Drinking to Quiet Anxiety
Aug. 11, 2000 -- A cool beer sounds good on a hot summer day ... wine is fine at dinnertime ... a margarita would be sublime, with lime. People's tastes in spirits are vastly varied, as are their reasons for drinking. What type of mood is likely to inspire us to drink? Are we more likely to drink when we're happy, bored, sad -- or nervous? If drinking is indeed a habit to calm the nerves, it could indicate a bigger problem, a new study from the French Bordeaux wine country suggests.
In analyzing the many moods that coincide with drinking, author Joel D. Swendsen, PhD, a psychology researcher at the University of Bordeaux II, writes that nervousness was the only negative mood that caused people to drink more alcohol later in the day, even more so than sadness. His study suggests the association could lead some people, especially men, to use alcohol to "self-medicate" so they don't feel nervous anymore.
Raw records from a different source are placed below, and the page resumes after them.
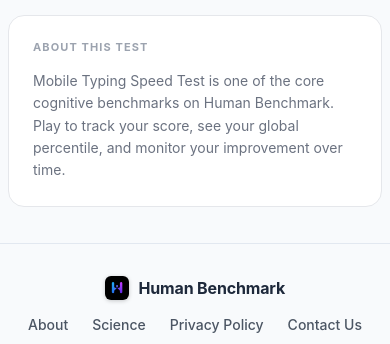
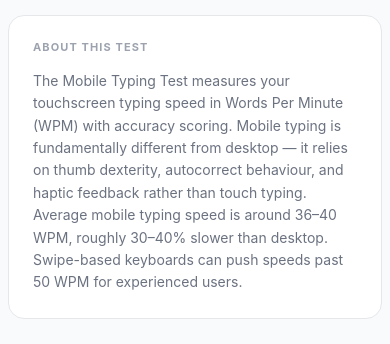
Before and after one commit to polymathvishv/human-benchmark, a React (Vite) app: page /mobile-typing in a window 390 px wide. Shown: the part 3284-3628 px from the top of the page. Built offline with nearby package versions, Linux system fonts and the light colour scheme; no server answers; the database is empty.

Commit message:
fix: add missing aboutText to MobileTypingTest — completes Fix 9 (all 9 game pages covered)

```diff
--- a/src/pages/games/MobileTypingTest.tsx
+++ b/src/pages/games/MobileTypingTest.tsx
@@ -388,6 +388,7 @@
         { name: 'Desktop Typing', path: '/typing', icon: <MessageCircle size={18} />, color: '#6366f1' },
         { name: 'Reaction Time', path: '/reaction-time', icon: <Zap size={18} />, color: '#ef4444' },
       ]}
+      aboutText="The Mobile Typing Test measures your touchscreen typing speed in Words Per Minute (WPM) with accuracy scoring. Mobile typing is fundamentally different from desktop — it relies on thumb dexterity, autocorrect behaviour, and haptic feedback rather than touch typing. Average mobile typing speed is around 36–40 WPM, roughly 30–40% slower than desktop. Swipe-based keyboards can push speeds past 50 WPM for experienced users."
       infoContent={<MobileTypingInfo />}
     >
       {renderGame()}
```
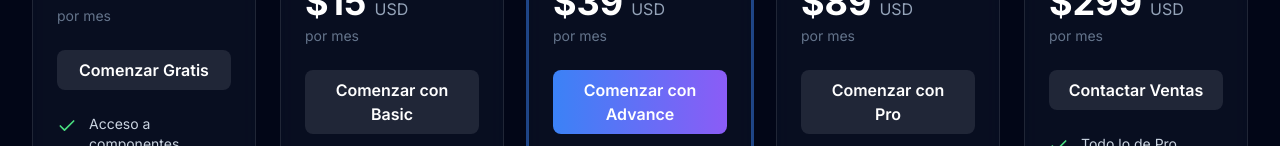
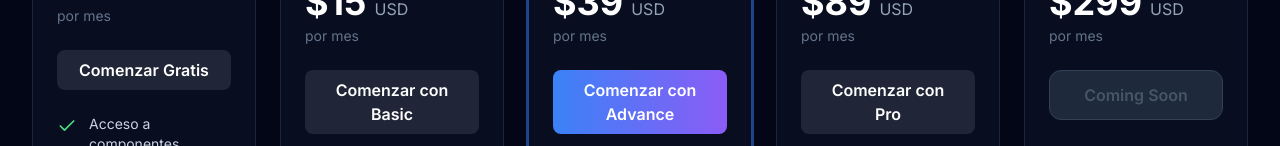
Before and after one commit to GamezDev07/UXKitExpress, a Next.js app in the folder frontend/: page /pricing in a window 1280 px wide. Shown: the part 654-800 px from the top of the page. Built offline with nearby package versions, Linux system fonts and the light colour scheme; no server answers.

Commit message:
feat: Se pospone lanzamiento de Plan Enterprise, pasa a comming soon

```diff
--- a/frontend/app/pricing/page.jsx
+++ b/frontend/app/pricing/page.jsx
@@ -186,7 +186,22 @@ export default function PricingPage() {
                                 <h3 className="text-2xl font-bold text-gray-900 dark:text-white mb-2">{plan.name}</h3>
                                 <p className="text-gray-600 dark:text-slate-400 text-sm mb-6">{plan.description}</p>
                                 <div className="mb-6"><div className="flex items-baseline gap-2"><span className="text-4xl font-bold text-gray-900 dark:text-white">${getPrice(plan)}</span><span className="text-gray-600 dark:text-slate-400">{plan.currency}</span></div><p className="text-gray-500 dark:text-slate-500 text-sm mt-1">por {billingPeriod === 'monthly' ? 'mes' : 'año'}</p></div>
-                                <Button variant={plan.highlighted ? 'primary' : 'secondary'} onClick={() => handleCheckout(plan.id)} className="w-full mb-6">{plan.cta}</Button>
+                                {plan.id === 'enterprise' ? (
+                                    <div className="relative group w-full mb-6">
+                                        <button
+                                            disabled
+                                            className="w-full px-6 py-3 rounded-xl font-semibold bg-gray-100 dark:bg-slate-800 text-gray-400 dark:text-slate-600 cursor-not-allowed border border-gray-200 dark:border-slate-700 select-none transition-colors"
+                                        >
+                                            Coming Soon
+                                        </button>
+                                        <div className="absolute opacity-0 group-hover:opacity-100 transition-opacity duration-200 bottom-full left-1/2 -translate-x-1/2 mb-2 px-3 py-1.5 bg-gray-900 dark:bg-white text-white dark:text-slate-900 text-xs font-medium rounded-lg whitespace-nowrap pointer-events-none shadow-xl transform translate-y-1 group-hover:translate-y-0 text-center z-10">
+                                            Disponible próximamente
+                                            <div className="absolute top-full left-1/2 -translate-x-1/2 border-4 border-transparent border-t-gray-900 dark:border-t-white"></div>
+                                        </div>
+                                    </div>
+                                ) : (
+                                    <Button variant={plan.highlighted ? 'primary' : 'secondary'} onClick={() => handleCheckout(plan.id)} className="w-full mb-6">{plan.cta}</Button>
+                                )}
                                 <ul className="space-y-3 flex-1">{plan.features.map((feature, idx) => (<li key={idx} className="flex items-start gap-3"><Check className="w-5 h-5 text-green-400 flex-shrink-0 mt-0.5" /><span className="text-sm text-gray-700 dark:text-slate-300">{feature}</span></li>))}</ul>
                             </div>
                         )
```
In fact, "men were more likely than women to consume alcohol ... [reporting] that they could have 'really used a drink' if they had been nervous earlier in the day," he writes in a recent issue of the Journal of Abnormal Psychology.
Swendsen's study involved 100 men and women -- average age of 34 -- who drank at least three times a week. None had problems with alcohol, or a mood disorder, or a family history of problem drinking.
With the aid of a hand-held computer, they recorded their moods throughout each day. Three times a day, for 30 days, they received an audible prompt from the computer. At each signal, they were to indicate their mood -- whether active, peppy, happy, relaxed, quiet, bored, sad, or nervous -- on the computer.
They also recorded virtually every drink they had. On the nights a party loomed ahead, a computer prompt every hour "told" them to record their drinks and the type of drink: regular, light, or low-alcohol beer, five types of wine, three types of liquor as well as brandy, cordials, and liqueur -- and how much they drank.
Every evening, each person rated -- on an eight-point scale -- the intensity of his or her desire to drink during the day. Choices of statements ranged from "I felt I could really use a drink" to "the idea of drinking was appealing."
Researchers found that significant numbers of people drank when either feeling happy (at a party) or in a quiet mood -- but that did not indicate impending problems. However, the study found that people who were nervous drank more and this seemed to reduce their anxiety.
And while many women in the study used alcohol to quell their nerves, men did so more consistently -- and found it more effective than did women.